**THE TASK**.
Copy each line of the listing where the word "kaggle" can be found.

**THE DATA**.
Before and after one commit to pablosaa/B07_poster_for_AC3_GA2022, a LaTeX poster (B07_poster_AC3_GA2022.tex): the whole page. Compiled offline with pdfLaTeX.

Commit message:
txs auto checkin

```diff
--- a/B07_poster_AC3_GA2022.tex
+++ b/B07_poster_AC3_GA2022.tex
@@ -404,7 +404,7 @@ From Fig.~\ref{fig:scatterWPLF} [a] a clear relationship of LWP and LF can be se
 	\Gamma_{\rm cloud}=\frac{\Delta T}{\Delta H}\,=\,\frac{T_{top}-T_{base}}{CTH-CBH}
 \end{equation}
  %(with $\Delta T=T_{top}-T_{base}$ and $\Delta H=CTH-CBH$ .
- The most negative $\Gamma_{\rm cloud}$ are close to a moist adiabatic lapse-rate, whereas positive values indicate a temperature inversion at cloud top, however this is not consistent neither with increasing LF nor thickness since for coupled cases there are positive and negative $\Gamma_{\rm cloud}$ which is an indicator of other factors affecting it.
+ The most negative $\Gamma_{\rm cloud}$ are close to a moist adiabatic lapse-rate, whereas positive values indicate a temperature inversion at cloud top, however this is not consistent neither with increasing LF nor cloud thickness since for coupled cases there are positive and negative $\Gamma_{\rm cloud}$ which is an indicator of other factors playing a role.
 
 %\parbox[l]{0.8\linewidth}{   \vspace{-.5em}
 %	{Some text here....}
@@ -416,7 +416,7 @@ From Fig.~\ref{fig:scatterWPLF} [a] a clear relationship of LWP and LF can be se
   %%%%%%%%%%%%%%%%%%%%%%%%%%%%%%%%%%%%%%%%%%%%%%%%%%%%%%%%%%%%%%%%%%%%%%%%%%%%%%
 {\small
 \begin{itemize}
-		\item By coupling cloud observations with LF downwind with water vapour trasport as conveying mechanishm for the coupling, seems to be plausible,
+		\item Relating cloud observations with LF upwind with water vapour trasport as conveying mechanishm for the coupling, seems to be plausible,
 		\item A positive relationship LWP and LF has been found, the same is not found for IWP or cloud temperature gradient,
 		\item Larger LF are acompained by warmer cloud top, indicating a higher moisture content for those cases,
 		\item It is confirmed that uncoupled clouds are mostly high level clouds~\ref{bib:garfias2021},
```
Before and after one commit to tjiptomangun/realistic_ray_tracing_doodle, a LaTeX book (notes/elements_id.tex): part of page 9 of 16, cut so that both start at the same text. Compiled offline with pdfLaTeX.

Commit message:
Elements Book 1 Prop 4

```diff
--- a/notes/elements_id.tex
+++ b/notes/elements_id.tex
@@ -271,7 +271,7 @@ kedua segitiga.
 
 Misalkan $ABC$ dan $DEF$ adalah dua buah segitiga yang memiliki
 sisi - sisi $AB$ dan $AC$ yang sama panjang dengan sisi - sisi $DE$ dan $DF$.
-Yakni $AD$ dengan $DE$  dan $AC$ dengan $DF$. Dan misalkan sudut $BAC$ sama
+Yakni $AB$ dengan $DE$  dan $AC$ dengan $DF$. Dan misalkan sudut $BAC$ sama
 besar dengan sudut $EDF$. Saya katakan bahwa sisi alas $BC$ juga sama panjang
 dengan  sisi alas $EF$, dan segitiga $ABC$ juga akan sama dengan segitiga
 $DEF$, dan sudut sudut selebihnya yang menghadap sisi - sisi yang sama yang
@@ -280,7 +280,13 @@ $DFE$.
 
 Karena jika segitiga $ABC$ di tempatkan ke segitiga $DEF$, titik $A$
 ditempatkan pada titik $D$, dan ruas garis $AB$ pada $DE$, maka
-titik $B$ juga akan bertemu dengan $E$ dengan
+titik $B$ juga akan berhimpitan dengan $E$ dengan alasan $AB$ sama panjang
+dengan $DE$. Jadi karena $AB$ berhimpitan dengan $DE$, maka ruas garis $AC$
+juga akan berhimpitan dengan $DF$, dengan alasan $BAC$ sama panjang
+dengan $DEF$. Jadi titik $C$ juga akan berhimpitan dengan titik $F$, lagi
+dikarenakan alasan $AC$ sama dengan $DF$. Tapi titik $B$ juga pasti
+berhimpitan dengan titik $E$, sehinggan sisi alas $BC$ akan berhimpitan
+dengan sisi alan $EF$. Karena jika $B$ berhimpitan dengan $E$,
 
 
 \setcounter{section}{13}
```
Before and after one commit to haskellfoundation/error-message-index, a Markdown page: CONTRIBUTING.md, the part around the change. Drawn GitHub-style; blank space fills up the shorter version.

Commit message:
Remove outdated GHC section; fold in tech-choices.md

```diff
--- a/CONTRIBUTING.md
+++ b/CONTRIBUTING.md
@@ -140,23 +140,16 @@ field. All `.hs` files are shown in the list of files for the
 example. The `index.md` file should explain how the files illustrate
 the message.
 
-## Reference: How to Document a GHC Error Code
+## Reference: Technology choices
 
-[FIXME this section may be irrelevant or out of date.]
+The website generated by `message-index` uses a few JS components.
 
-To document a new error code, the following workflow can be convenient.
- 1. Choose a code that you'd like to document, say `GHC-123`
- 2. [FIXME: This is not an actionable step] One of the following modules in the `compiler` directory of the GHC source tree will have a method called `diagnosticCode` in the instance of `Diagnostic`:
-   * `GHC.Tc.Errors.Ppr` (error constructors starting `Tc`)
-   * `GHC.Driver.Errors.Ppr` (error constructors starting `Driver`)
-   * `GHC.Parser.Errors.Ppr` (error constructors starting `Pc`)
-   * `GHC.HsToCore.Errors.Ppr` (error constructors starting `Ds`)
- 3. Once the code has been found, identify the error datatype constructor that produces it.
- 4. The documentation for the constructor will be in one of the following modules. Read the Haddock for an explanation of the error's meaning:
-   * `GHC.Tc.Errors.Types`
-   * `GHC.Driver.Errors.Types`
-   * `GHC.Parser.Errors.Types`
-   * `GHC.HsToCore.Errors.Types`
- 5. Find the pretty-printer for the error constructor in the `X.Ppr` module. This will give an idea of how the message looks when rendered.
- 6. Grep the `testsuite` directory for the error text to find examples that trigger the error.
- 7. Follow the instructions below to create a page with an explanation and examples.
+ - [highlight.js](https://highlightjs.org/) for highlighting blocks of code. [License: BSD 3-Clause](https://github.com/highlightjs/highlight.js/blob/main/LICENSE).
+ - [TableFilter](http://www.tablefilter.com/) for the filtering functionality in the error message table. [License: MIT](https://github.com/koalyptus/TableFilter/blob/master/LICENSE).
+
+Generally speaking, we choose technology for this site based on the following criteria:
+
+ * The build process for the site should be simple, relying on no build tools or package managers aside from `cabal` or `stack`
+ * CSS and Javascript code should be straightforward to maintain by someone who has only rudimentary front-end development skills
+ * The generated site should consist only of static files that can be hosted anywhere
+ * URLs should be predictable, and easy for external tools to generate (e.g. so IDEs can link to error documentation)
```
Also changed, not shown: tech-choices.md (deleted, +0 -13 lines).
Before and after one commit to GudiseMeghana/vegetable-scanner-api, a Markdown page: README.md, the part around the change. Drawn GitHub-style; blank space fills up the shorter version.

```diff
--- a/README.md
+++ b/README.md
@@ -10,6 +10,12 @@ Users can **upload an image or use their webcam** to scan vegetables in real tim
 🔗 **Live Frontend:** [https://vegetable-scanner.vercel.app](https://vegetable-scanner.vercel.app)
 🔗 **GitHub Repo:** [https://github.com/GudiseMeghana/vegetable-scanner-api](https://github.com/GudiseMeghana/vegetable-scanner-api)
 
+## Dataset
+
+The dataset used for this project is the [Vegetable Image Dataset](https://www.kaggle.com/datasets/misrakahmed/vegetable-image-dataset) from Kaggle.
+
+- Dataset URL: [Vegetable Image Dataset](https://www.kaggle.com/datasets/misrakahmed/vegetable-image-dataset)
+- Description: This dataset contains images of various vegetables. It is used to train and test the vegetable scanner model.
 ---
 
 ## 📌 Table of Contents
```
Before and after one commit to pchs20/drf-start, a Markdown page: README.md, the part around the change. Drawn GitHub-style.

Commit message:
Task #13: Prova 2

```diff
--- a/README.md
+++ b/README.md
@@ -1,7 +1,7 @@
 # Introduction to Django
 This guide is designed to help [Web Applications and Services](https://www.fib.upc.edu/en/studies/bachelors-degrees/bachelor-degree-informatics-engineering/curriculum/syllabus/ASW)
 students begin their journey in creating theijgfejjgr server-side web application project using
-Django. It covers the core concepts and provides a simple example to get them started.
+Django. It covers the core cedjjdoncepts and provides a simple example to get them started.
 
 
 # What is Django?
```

**EXERCISE ANSWER**.
+The dataset used for this project is the [Vegetable Image Dataset](https://www.kaggle.com/datasets/misrakahmed/vegetable-image-dataset) from Kaggle.
+- Dataset URL: [Vegetable Image Dataset](https://www.kaggle.com/datasets/misrakahmed/vegetable-image-dataset)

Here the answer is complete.